[Before-and-after change records]

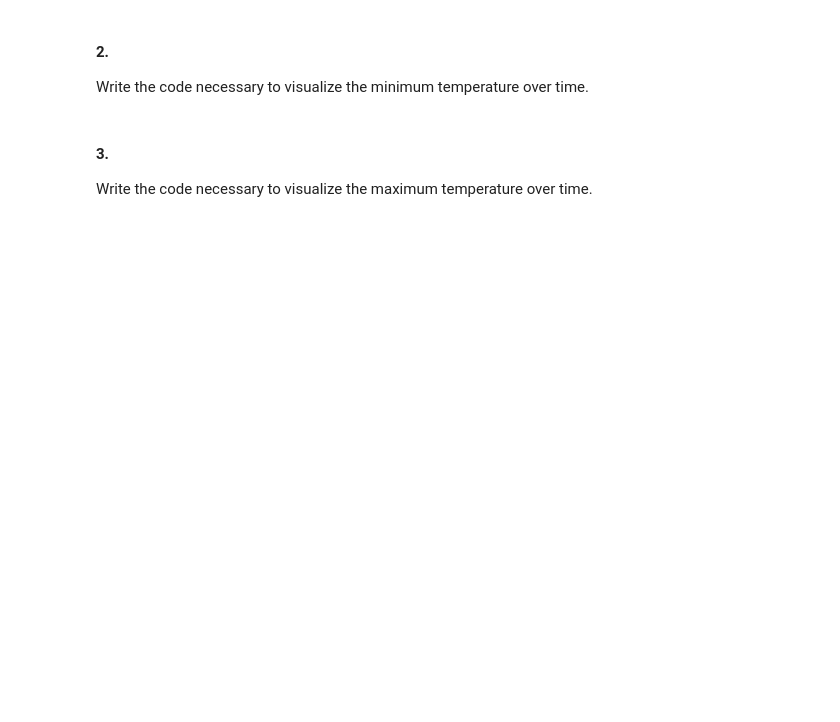
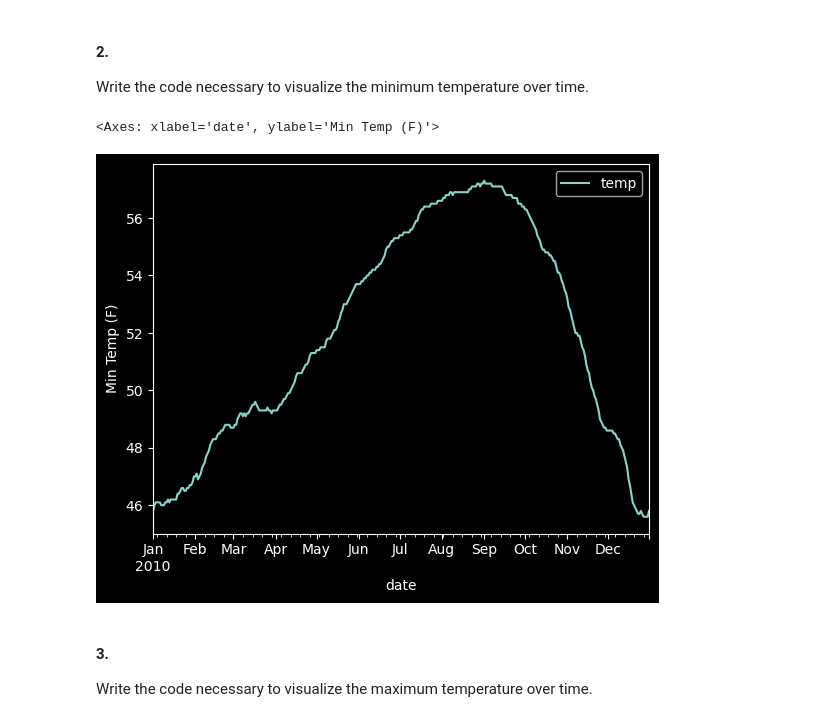
Before and after one commit to Zacharia-Schmitz/time-series-exercises, a Jupyter notebook: working_with_time_series_data.ipynb, the cells around one changed output. Drawn from its saved outputs; the diff is of its cells as text; code cells hidden in the pictures; blank space fills up the shorter version.

```diff
--- a/working_with_time_series_data.ipynb
+++ b/working_with_time_series_data.ipynb
@@ -26,6 +50,12 @@ Resample by the day and take the average temperature. Visualize the average temp
 # %% [markdown]
 #### 2.
 Write the code necessary to visualize the minimum temperature over time.
+# %%
+# Visualize min over time
+sf.resample('D', on='date').min().plot(ylabel='Min Temp (F)')
+# %% [output]
+<Axes: xlabel='date', ylabel='Min Temp (F)'>
+[figure, added]
 # %% [markdown]
 #### 3.
 Write the code necessary to visualize the maximum temperature over time.
```
Also changed, not shown: parts of 29 cells of this notebook.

Problem statement » The entries above are to be printed again word for word, with every picture removed.

Exercise response »
Before and after one commit to Zacharia-Schmitz/time-series-exercises, a Jupyter notebook: working_with_time_series_data.ipynb, the cells around one changed output. Drawn from its saved outputs; the diff is of its cells as text; code cells hidden in the pictures; blank space fills up the shorter version.

```diff
--- a/working_with_time_series_data.ipynb
+++ b/working_with_time_series_data.ipynb
@@ -26,6 +50,12 @@ Resample by the day and take the average temperature. Visualize the average temp
 # %% [markdown]
 #### 2.
 Write the code necessary to visualize the minimum temperature over time.
+# %%
+# Visualize min over time
+sf.resample('D', on='date').min().plot(ylabel='Min Temp (F)')
+# %% [output]
+<Axes: xlabel='date', ylabel='Min Temp (F)'>
+[figure, added]
 # %% [markdown]
 #### 3.
 Write the code necessary to visualize the maximum temperature over time.
```
Also changed, not shown: parts of 29 cells of this notebook.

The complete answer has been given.